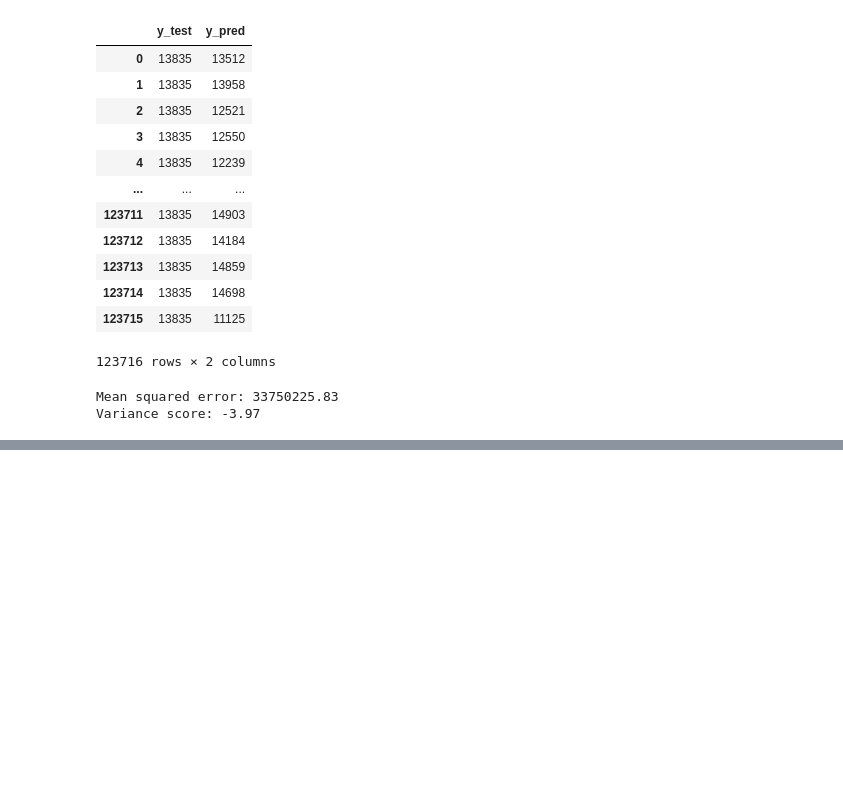
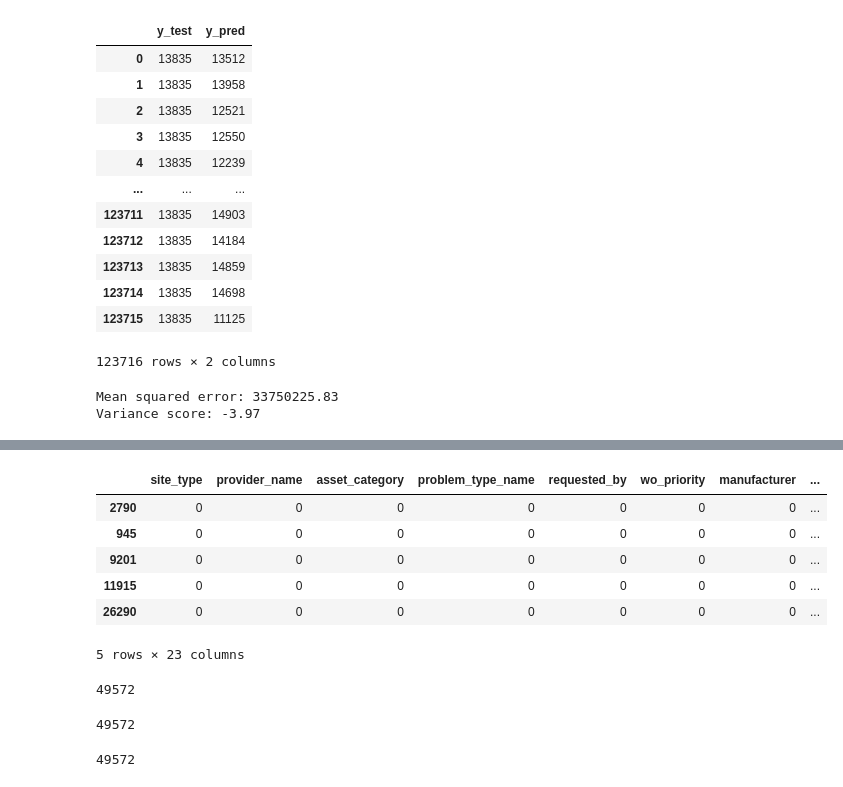
Before and after one commit to sergioduquem15/FINAL_PROJECT_DataMining, a Jupyter notebook: 3-prediction.ipynb, the cells around one changed output, grey strips where cells are left out. Cells and saved outputs as stored; diff of their text form; code cells hidden in the pictures; blank space fills up the shorter version.

```diff
--- a/3-prediction.ipynb
+++ b/3-prediction.ipynb
@@ -155,0 +186,32 @@ Variance score: -3.97
+# %%
+df_sample["date_created_day"] = df_sample["date_created"].apply(lambda x: x.day)
+df_sample["date_completed_day"] = df_sample["date_completed"].apply(lambda x: x.day)
+df_sample["asset_in_service_date_day"] = df_sample["asset_in_service_date"].apply(lambda x: x.day)
+
+df_sample["date_created_month"] = df_sample["date_created"].apply(lambda x: x.month)
+df_sample["date_completed_month"] = df_sample["date_completed"].apply(lambda x: x.month)
+df_sample["asset_in_service_date_month"] = df_sample["asset_in_service_date"].apply(lambda x: x.month)
+
+df_sample["date_created_year"] = df_sample["date_created"].apply(lambda x: x.year)
+df_sample["date_completed_year"] = df_sample["date_completed"].apply(lambda x: x.year)
+df_sample["asset_in_service_date_year"] = df_sample["asset_in_service_date"].apply(lambda x: x.year)
+
+df_sample["date_created_hour"] = df_sample["date_created"].apply(lambda x: x.hour)
+df_sample["date_completed_hour"] = df_sample["date_completed"].apply(lambda x: x.hour)
+df_sample["asset_in_service_date_hour"] = df_sample["asset_in_service_date"].apply(lambda x: x.hour)
+
+df_sample.drop("date_created",axis=1,inplace=True)
+df_sample.drop("date_completed",axis=1,inplace=True)
+df_sample.drop("asset_in_service_date",axis=1,inplace=True)
+# %%
+col = data2015[data2015.columns.tolist()[1:]].columns
+df_sample_filtered = df_sample[col]
+df_sample_filtered.head()
+# %% [output]
+|  | site_type | provider_name | asset_category | problem_type_name | requested_by | wo_priority | manufacturer | ... |
+| 2790 | 0 | 0 | 0 | 0 | 0 | 0 | 0 | ... |
+| 945 | 0 | 0 | 0 | 0 | 0 | 0 | 0 | ... |
+| 9201 | 0 | 0 | 0 | 0 | 0 | 0 | 0 | ... |
+| 11915 | 0 | 0 | 0 | 0 | 0 | 0 | 0 | ... |
+| 26290 | 0 | 0 | 0 | 0 | 0 | 0 | 0 | ... |
+5 rows × 23 columns
@@ -155,0 +231,12 @@ Variance score: -3.97
+# %%
+len(site_number)
+# %% [output]
+49572
+# %%
+len(count_sample)
+# %% [output]
+49572
+# %%
+len(month_sample)
+# %% [output]
+49572
```
Also changed, not shown: parts of 15 cells of this notebook.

###

**Instructions to follow**
Search the data for the string "hour" and copy each line where it appears.

**Response area**
+df_sample["date_created_hour"] = df_sample["date_created"].apply(lambda x: x.hour)
+df_sample["date_completed_hour"] = df_sample["date_completed"].apply(lambda x: x.hour)
+df_sample["asset_in_service_date_hour"] = df_sample["asset_in_service_date"].apply(lambda x: x.hour)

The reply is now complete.